▶ EXERCISE DIRECTIONS: Copy out each line of the entries where the word "README" is present.

----------------------------------------

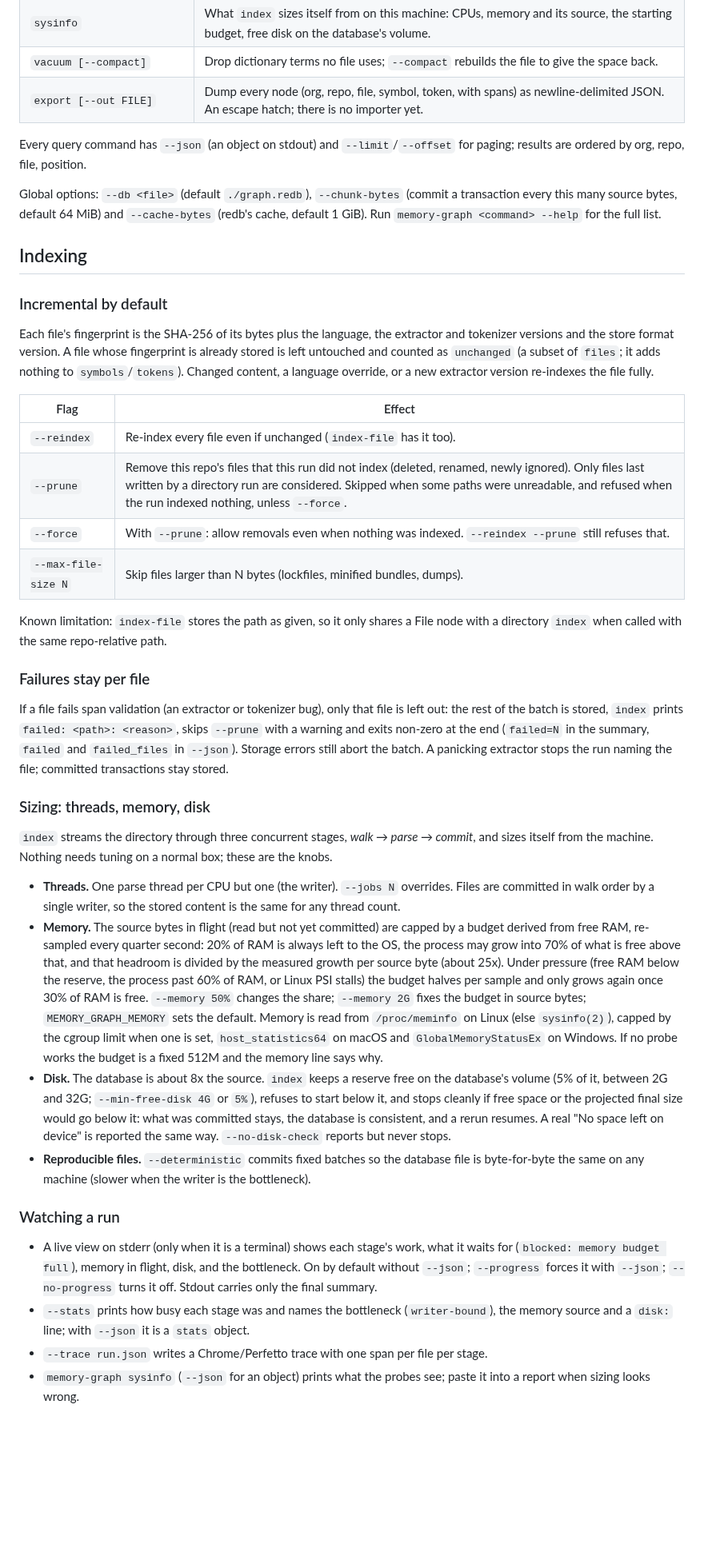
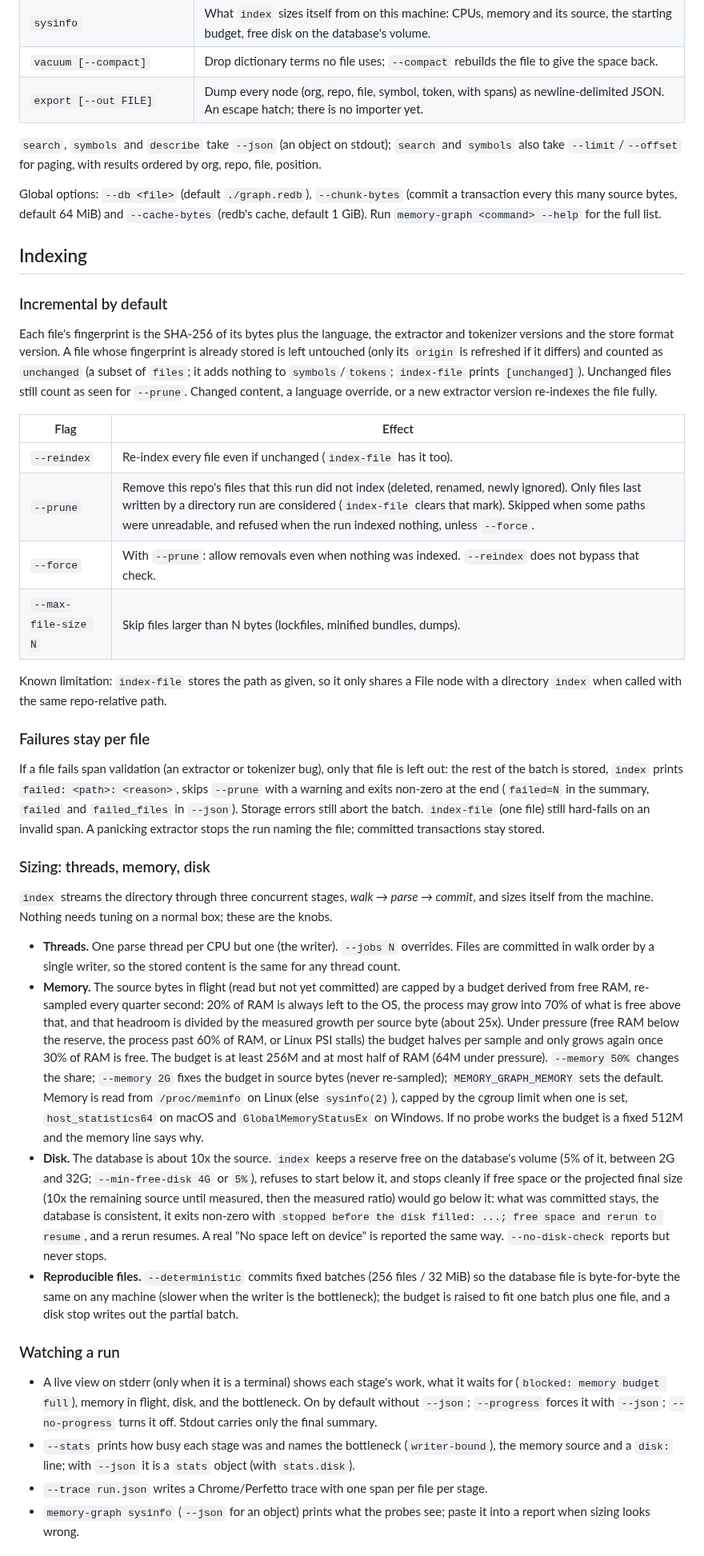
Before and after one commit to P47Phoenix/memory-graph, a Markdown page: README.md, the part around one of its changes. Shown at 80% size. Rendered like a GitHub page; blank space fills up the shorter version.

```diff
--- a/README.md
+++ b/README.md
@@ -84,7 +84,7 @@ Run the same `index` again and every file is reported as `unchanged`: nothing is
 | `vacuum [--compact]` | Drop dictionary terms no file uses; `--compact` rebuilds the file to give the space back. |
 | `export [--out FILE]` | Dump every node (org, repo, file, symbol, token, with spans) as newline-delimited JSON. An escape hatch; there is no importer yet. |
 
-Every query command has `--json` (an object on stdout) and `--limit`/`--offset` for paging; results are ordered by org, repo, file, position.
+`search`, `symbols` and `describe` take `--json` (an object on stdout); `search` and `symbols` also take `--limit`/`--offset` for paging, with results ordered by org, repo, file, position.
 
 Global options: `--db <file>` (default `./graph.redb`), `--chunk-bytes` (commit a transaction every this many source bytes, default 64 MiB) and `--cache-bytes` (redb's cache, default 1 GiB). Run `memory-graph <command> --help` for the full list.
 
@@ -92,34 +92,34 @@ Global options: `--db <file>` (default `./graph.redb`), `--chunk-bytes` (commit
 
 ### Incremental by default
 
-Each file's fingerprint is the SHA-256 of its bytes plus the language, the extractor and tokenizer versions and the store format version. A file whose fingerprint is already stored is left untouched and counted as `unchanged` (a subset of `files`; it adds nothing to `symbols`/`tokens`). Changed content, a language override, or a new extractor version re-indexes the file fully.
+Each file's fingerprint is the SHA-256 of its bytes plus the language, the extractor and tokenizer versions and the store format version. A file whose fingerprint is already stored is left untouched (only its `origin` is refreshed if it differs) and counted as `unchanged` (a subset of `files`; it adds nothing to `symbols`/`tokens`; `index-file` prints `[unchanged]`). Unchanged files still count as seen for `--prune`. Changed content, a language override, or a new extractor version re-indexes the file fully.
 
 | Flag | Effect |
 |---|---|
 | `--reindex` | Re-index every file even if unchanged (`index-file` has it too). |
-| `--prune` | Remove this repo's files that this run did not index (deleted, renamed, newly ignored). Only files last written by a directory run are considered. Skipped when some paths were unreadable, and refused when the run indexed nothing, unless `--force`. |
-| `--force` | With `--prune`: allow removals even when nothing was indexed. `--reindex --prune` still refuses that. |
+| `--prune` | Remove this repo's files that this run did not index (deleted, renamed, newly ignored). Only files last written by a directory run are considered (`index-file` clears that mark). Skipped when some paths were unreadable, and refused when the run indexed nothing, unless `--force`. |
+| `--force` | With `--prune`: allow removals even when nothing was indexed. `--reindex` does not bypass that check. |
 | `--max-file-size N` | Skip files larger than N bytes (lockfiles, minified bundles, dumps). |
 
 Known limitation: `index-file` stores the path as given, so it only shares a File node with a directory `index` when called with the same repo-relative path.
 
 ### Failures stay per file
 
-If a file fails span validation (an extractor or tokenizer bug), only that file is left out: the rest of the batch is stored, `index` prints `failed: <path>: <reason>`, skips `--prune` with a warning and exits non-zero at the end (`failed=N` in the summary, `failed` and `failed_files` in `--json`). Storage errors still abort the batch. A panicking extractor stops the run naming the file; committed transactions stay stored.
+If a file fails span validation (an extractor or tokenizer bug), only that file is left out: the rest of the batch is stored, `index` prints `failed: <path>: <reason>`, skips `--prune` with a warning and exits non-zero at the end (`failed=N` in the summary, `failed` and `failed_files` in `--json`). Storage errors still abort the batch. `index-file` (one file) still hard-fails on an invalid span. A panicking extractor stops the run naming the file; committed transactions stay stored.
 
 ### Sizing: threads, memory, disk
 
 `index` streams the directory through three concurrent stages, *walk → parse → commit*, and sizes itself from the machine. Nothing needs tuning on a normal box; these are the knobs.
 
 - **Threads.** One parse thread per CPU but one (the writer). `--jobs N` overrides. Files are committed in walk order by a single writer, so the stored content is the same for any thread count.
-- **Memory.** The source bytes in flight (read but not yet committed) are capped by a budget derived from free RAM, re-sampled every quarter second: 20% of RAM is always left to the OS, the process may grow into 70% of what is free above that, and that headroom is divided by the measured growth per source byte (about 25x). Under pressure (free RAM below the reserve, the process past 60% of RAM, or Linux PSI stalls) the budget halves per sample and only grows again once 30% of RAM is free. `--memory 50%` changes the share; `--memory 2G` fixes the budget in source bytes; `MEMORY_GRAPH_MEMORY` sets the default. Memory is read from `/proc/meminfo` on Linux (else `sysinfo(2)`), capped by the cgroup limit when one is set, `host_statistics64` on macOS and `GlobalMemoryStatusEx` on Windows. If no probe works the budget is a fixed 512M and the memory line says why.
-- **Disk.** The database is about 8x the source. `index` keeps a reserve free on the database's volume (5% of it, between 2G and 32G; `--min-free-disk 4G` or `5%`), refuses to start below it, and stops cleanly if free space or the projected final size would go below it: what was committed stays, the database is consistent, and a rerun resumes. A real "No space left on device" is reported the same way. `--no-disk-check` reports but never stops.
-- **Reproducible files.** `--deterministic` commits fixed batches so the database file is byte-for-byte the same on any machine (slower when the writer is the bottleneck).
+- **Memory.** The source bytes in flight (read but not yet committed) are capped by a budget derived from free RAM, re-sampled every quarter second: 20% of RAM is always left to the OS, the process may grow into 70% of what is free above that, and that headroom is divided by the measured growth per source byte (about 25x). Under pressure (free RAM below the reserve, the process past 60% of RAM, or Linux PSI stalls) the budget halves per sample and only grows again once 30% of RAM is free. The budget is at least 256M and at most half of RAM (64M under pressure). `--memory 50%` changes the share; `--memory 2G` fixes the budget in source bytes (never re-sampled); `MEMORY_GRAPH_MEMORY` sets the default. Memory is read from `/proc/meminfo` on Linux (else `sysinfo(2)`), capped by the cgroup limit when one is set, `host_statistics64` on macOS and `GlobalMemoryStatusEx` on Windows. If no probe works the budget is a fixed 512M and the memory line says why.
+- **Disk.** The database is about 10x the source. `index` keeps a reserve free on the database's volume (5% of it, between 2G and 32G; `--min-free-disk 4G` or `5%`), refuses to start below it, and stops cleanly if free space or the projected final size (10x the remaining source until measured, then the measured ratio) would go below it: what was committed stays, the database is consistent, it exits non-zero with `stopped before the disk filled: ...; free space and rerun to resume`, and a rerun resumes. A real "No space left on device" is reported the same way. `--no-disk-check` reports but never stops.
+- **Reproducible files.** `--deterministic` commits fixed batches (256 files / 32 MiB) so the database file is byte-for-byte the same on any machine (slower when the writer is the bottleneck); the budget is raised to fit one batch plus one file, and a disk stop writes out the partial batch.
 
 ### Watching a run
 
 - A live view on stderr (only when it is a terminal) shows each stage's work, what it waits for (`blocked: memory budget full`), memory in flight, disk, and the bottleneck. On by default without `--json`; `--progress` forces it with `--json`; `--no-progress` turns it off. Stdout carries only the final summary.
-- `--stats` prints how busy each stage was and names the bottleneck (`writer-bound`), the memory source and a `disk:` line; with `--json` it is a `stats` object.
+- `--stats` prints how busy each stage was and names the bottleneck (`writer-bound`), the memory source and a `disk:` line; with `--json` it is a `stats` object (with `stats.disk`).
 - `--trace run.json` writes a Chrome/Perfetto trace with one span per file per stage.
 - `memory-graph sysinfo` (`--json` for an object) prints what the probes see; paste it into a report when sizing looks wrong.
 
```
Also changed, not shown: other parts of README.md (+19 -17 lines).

----------------------------------------

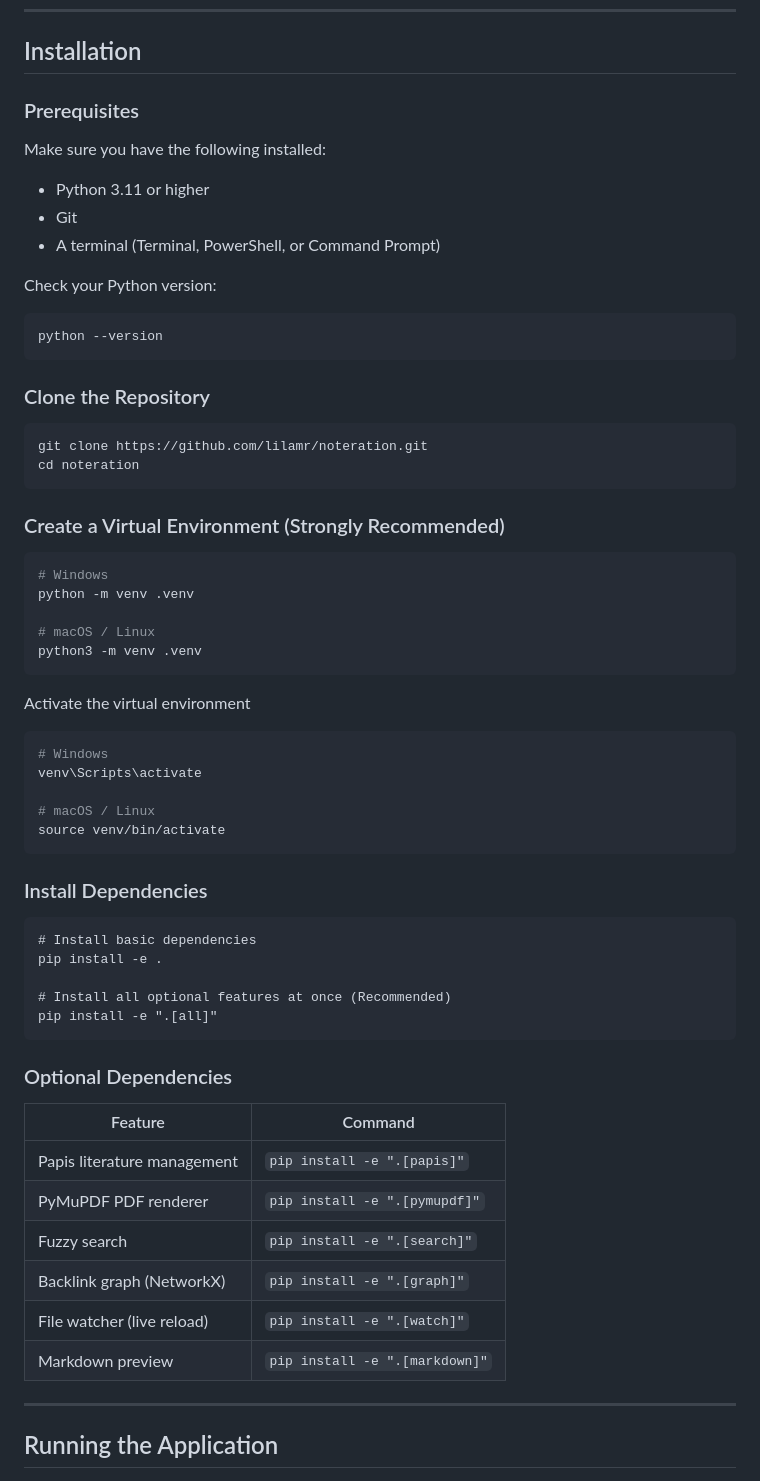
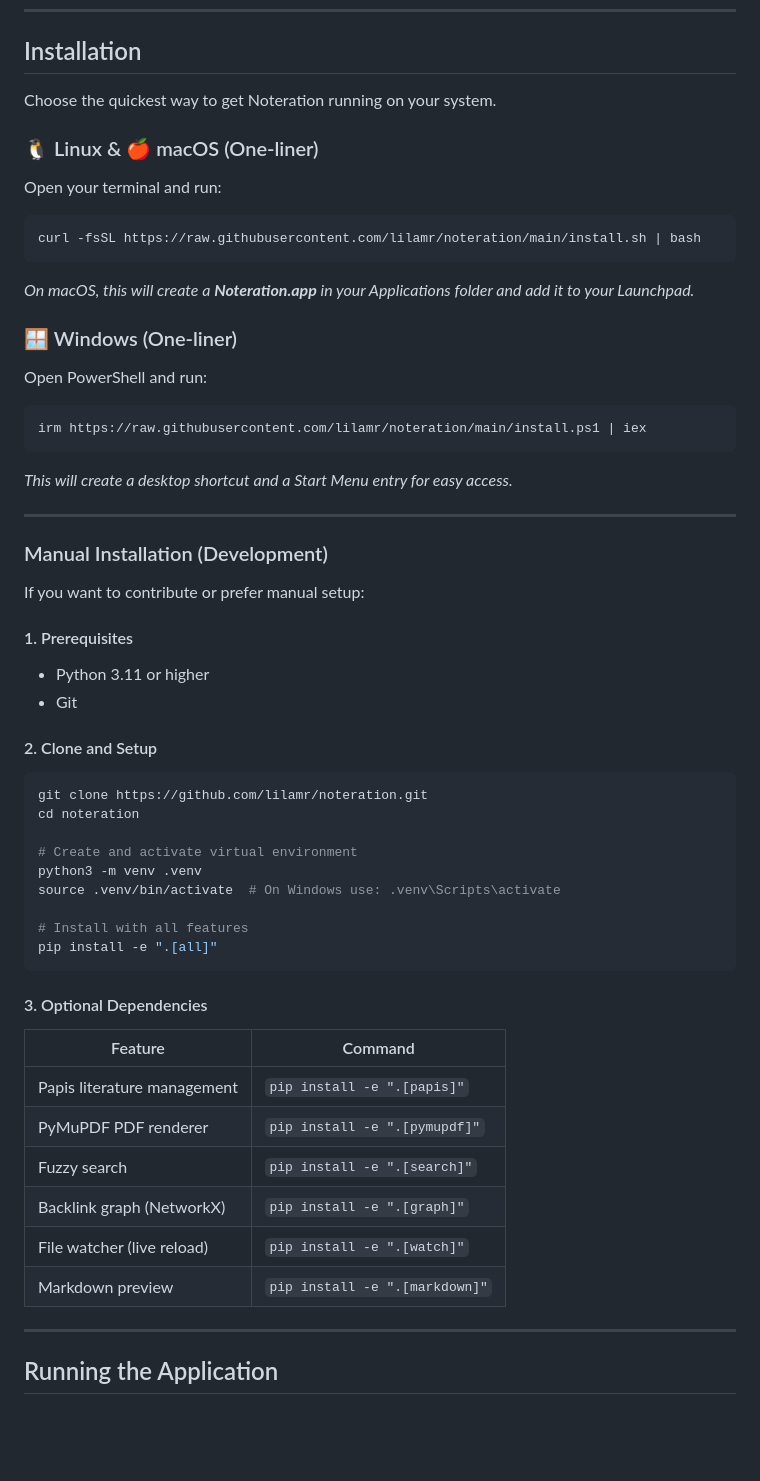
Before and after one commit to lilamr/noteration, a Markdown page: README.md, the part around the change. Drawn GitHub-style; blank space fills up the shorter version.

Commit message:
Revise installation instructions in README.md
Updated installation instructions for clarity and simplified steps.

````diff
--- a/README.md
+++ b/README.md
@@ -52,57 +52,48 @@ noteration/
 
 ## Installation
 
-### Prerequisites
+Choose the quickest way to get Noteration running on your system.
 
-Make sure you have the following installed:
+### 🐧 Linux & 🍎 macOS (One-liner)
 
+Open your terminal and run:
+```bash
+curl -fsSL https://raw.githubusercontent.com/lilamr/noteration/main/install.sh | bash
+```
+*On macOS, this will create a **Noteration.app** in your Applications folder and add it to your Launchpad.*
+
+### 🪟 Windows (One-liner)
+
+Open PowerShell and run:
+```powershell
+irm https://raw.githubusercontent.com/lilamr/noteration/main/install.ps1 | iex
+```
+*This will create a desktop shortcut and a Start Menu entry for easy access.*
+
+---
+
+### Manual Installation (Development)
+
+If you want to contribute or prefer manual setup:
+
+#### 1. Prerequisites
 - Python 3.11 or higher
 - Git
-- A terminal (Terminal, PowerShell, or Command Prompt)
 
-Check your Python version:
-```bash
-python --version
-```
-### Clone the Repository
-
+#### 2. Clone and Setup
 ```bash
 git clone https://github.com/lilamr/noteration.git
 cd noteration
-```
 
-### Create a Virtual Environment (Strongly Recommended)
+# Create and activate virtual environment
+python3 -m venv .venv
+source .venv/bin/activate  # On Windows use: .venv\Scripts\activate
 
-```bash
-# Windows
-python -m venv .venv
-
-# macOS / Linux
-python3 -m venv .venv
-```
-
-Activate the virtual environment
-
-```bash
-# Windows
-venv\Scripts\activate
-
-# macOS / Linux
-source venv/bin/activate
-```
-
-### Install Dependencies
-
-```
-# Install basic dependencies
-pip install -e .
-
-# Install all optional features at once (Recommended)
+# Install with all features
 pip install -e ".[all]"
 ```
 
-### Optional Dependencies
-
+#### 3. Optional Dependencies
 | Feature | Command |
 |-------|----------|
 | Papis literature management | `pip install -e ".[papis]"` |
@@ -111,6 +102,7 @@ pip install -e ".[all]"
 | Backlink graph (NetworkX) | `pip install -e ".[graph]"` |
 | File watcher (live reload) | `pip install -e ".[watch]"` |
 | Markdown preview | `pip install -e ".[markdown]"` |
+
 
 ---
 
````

----------------------------------------

▶ RESPONSE BOX:
Before and after one commit to P47Phoenix/memory-graph, a Markdown page: README.md, the part around one of its changes. Shown at 80% size. Rendered like a GitHub page; blank space fills up the shorter version.
--- a/README.md
+++ b/README.md
Also changed, not shown: other parts of README.md (+19 -17 lines).
Before and after one commit to lilamr/noteration, a Markdown page: README.md, the part around the change. Drawn GitHub-style; blank space fills up the shorter version.
Revise installation instructions in README.md
--- a/README.md
+++ b/README.md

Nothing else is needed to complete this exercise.